The government’s war of words against disabled and badly-off people continues unchecked. The latest slurs by the Chancellor of the Exchequer, Prime Minister and the Minister for Disabled People suggest that UK politics has become a largely fact-free zone.
I have often been critical of the Church of England’s leadership for being slow to speak out on issues of economic justice. I’m therefore delighted that 43 CofE bishops have criticised the coalition for cutting benefits (or technically, for raising them by one percent, which is below the rate of inflation and therefore a cut in all but name).
Channel 4 television's respected 'Dispatches' series will carry a programme on Disability Living Allowance at 8pm tonight (Monday 25 February). It is entitled, perhaps rather sweepingly and unhelpfully, 'Britain on Benefits'. Nonetheless, it will be important viewing.
UK Work and Pensions Secretary Iain Duncan Smith has reportedly repeated unfair misrepresentations against a young woman whose court battle exposed the injustice of forcing unemployed people to work for free.

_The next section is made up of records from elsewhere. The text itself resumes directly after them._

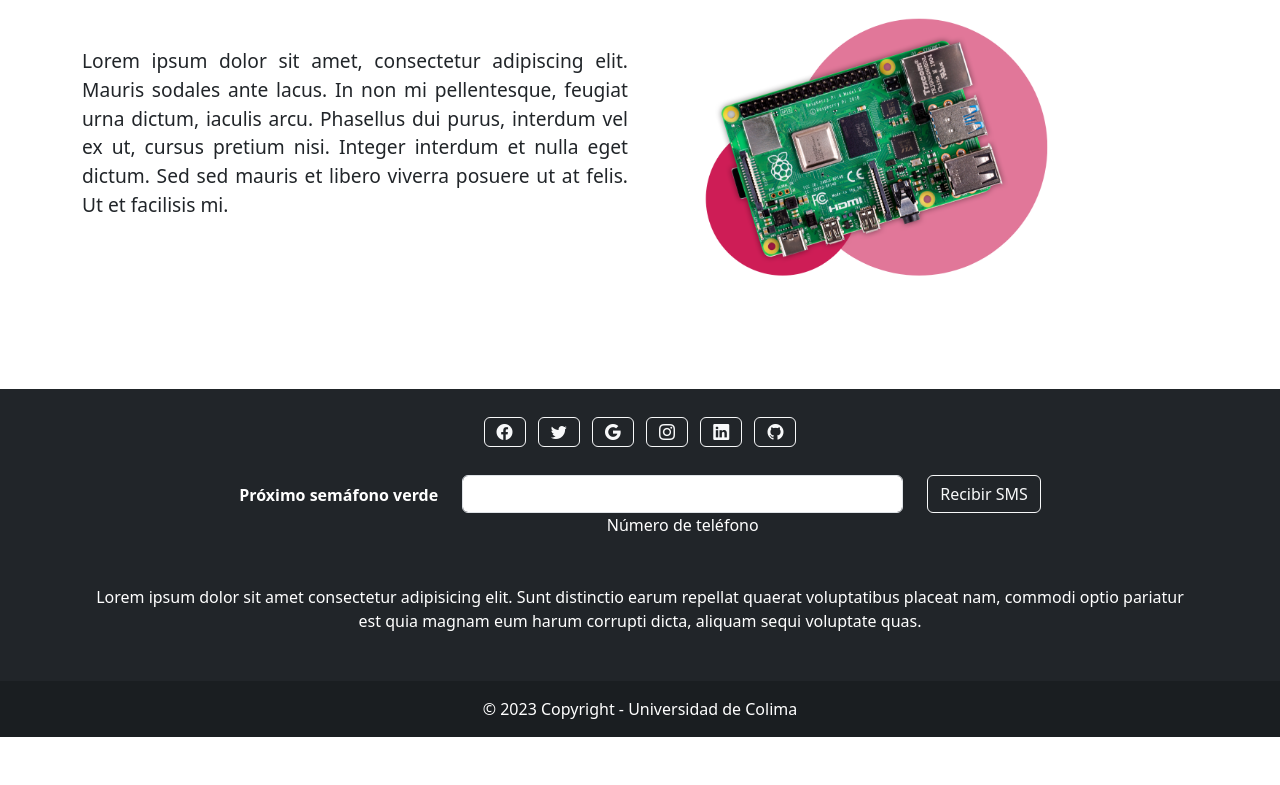
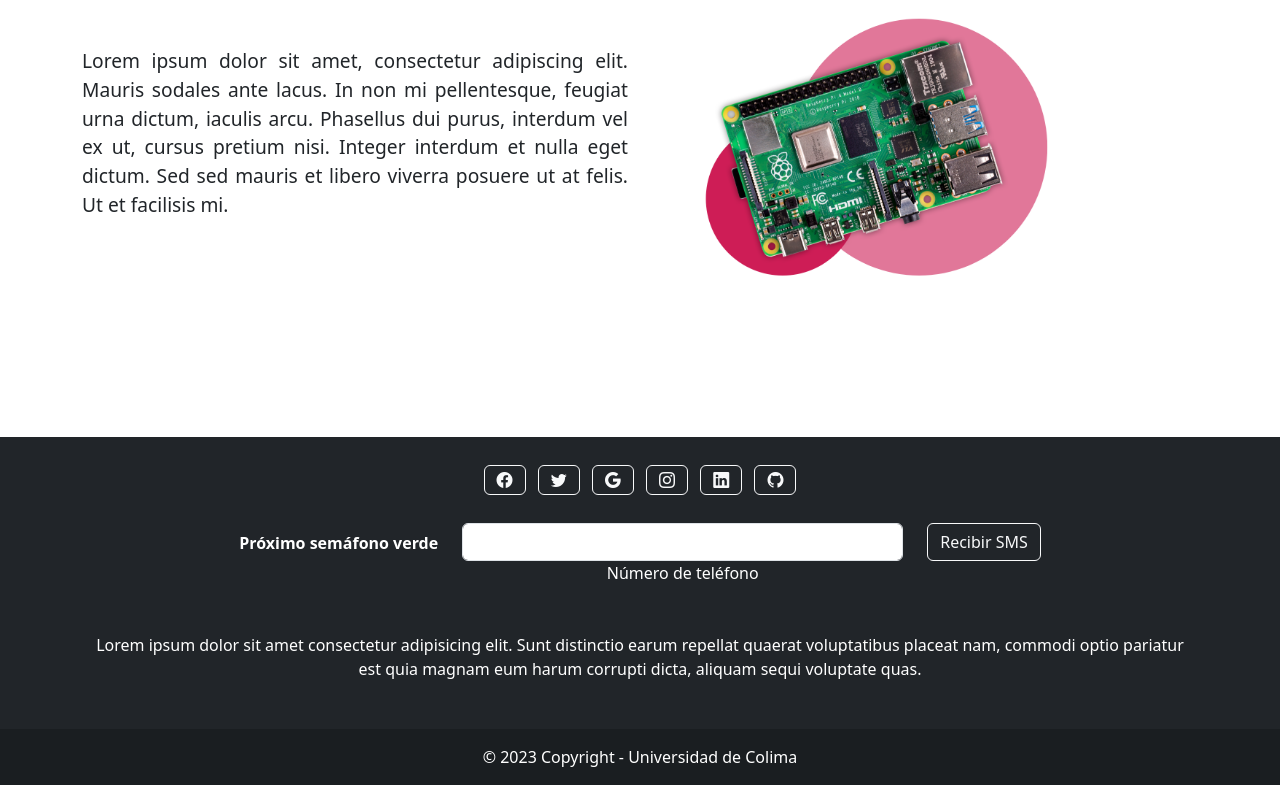
Before and after one commit to ximenamzo/SmartCrowd, a Django app: page / in a window 1280 px wide. Shown: the part 135-920 px from the top of the page. Before the commit the page ends 872 px from the top, so only its background shows below. Run offline with Django 4.2, Linux system fonts and the light colour scheme; data that the repository does not hold is empty; some libraries are stand-ins or nearby versions.

Commit message:
Update index.html

```diff
--- a/aforoReg/templates/index.html
+++ b/aforoReg/templates/index.html
@@ -25,7 +25,7 @@
                 </div>
             </div>
         </div><!--primer fila-->
-        <div class="row">
+        <div class="row mb-5">
             <ul>
                 {% for lugar in lugares %}
                 <li>{{lugar.nomlugar}}</li>
```
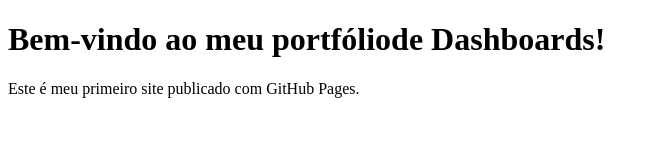
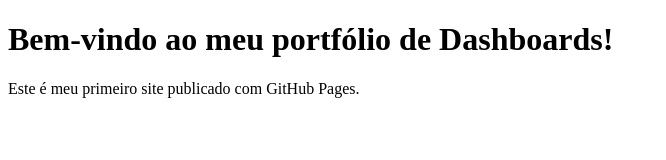
Before and after one commit to gfreitasdashboards/Dashboards, a plain HTML site: page index.html in a window 1280 px wide. Shown: the whole page, without its empty margins (0-666 px from the left). Drawn offline with Linux system fonts and the light colour scheme.

Commit message:
Update index.html

```diff
--- a/index.html
+++ b/index.html
@@ -6,7 +6,7 @@
   <title>Meu Portfólio</title>
 </head>
 <body>
-  <h1>Bem-vindo ao meu portfóliode Dashboards!</h1>
+  <h1>Bem-vindo ao meu portfólio de Dashboards!</h1>
   <p>Este é meu primeiro site publicado com GitHub Pages.</p>
 </body>
 </html>
```
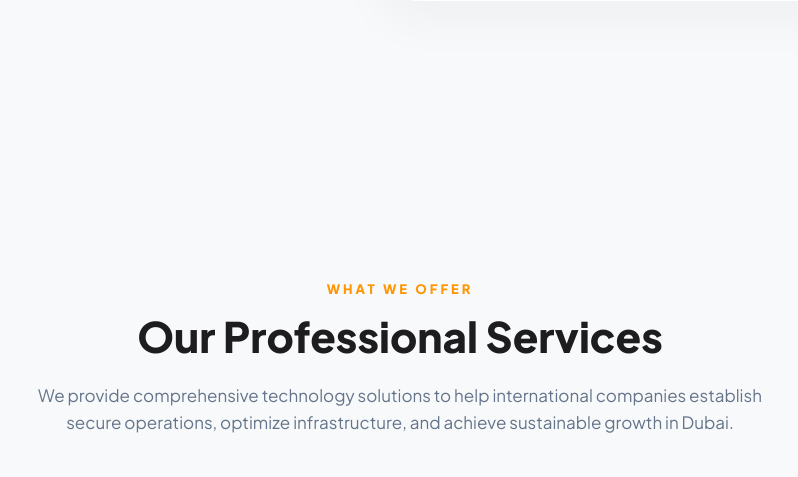
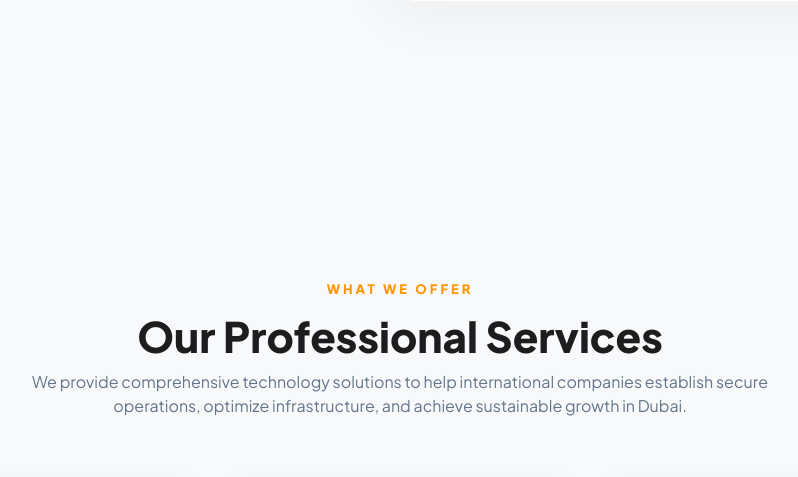
Before and after one commit to chitpaingdway/Burnsys-Website, a Flask app: page / in a window 1280 px wide. Shown: the part 1709-2186 px from the top of the page, without its empty margins (240-1038 px from the left). Run offline with Flask 3, Linux system fonts and the light colour scheme.

Commit message:
Update style.css

```diff
--- a/static/css/style.css
+++ b/static/css/style.css
@@ -461,13 +461,17 @@ transform: translateY(0) scale(1);
     font-size: 42px;
     font-weight: 800;
     color: var(--dark);
-    margin-bottom: 20px;
+    /* margin ကို 20px ကနေ 8px ဒါမှမဟုတ် 10px အထိ လျှော့လိုက်ပါ */
+    margin-bottom: 8px;
 }
 
 .section-header-modern .header-desc {
     color: #64748b;
-    font-size: 17px;
-    line-height: 1.6;
+    font-size: 16px; /* ၁၇ ထက် ၁၆ က စာဖတ်ရတာ ပိုရှင်းပါတယ် */
+    line-height: 1.5; /* စာကြောင်းကြား space ကို ပိုကျဉ်းစေပါတယ် */
+    max-width: 900px; /* စာသားတွေကို ဘေးဘက် ပိုဆန့်ထုတ်လိုက်ပါ */
+    margin-left: auto;
+    margin-right: auto;
 }
 
 /* Services Grid ကို ပြဲမသွားအောင် ထိန်းညှိခြင်း */
```
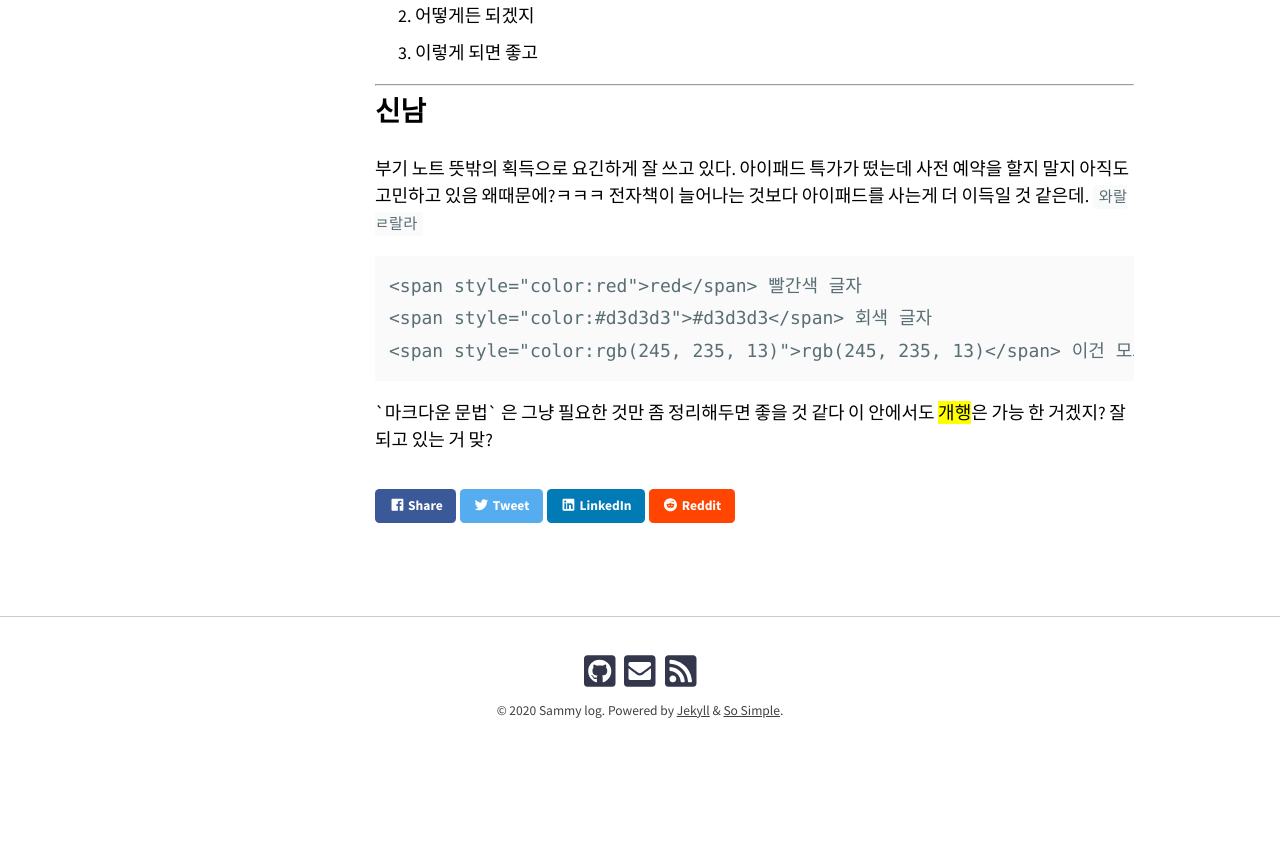
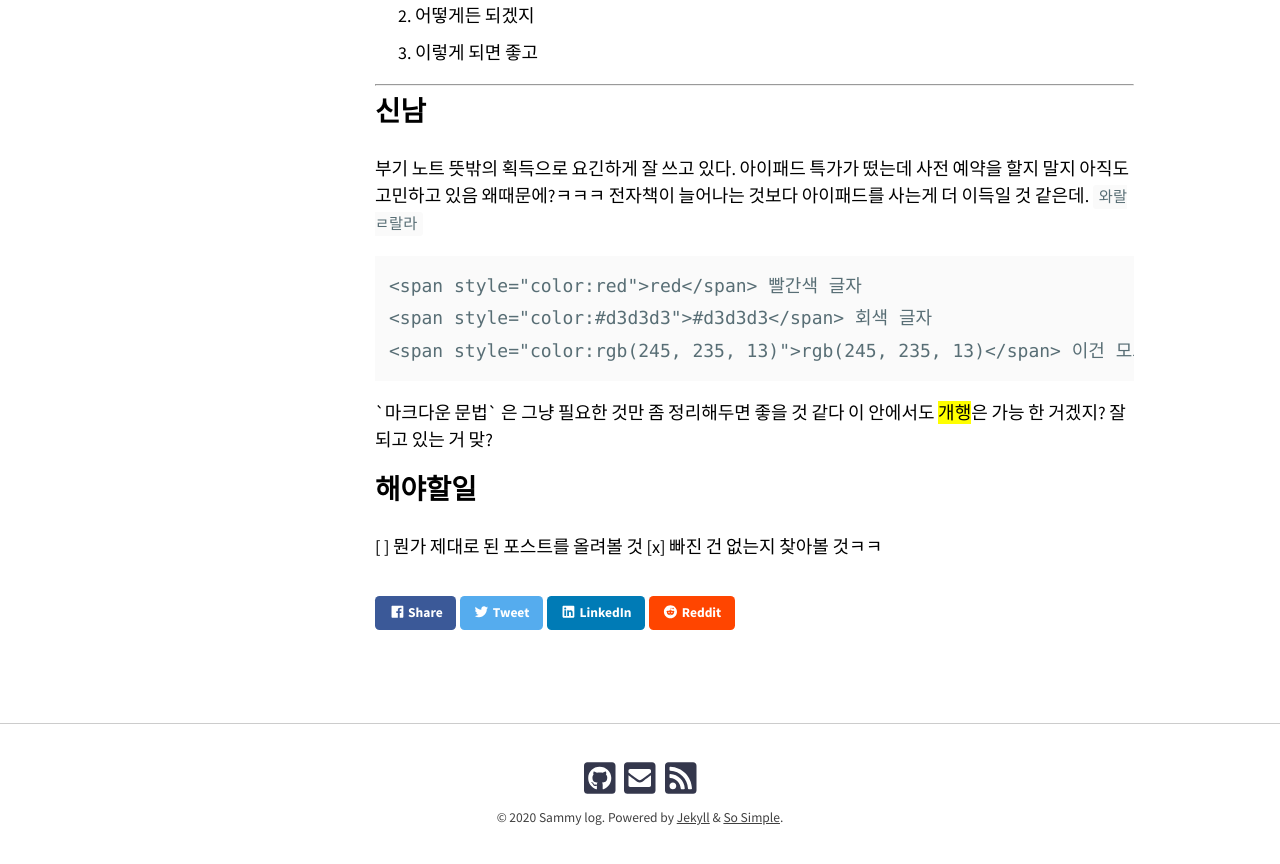
Before and after one commit to ssammykim/ssammykim.github.io, a Jekyll site: the page built from _posts/2020-04-29-test-post.md, in a window 1280 px wide and 900 px high, scrolled down 1818 px. Shown: the top 864 px of the window. Built offline with Jekyll 4.4.1, drawn with Linux system fonts in a browser that asks for light colours; nearby versions of some CDN libraries; emoji names are drawn with the system emoji font; some web fonts are replaced; comment, search, counter and statistics services are not loaded; before the commit the page ends 2611 px from its top, so only the background shows below that.

Commit message:
Add check box

```diff
--- a/_posts/2020-04-29-test-post.md
+++ b/_posts/2020-04-29-test-post.md
@@ -40,3 +40,9 @@ published : true
 이 안에서도 <mark>개행</mark>은 가능 한 거겠지?
 잘 되고 있는 거 맞?
 </P>
+
+## 해야할일
+<p>
+ [ ] 뭔가 제대로 된 포스트를 올려볼 것
+ [x] 빠진 건 없는지 찾아볼 것ㅋㅋ
+</p>
```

TS Eliot warned us: “Humankind cannot bear very much reality.” The incapacity may manifest as a readiness to believe what suits us rather than what is truthful. It is a tendency shamelessly exploited by power.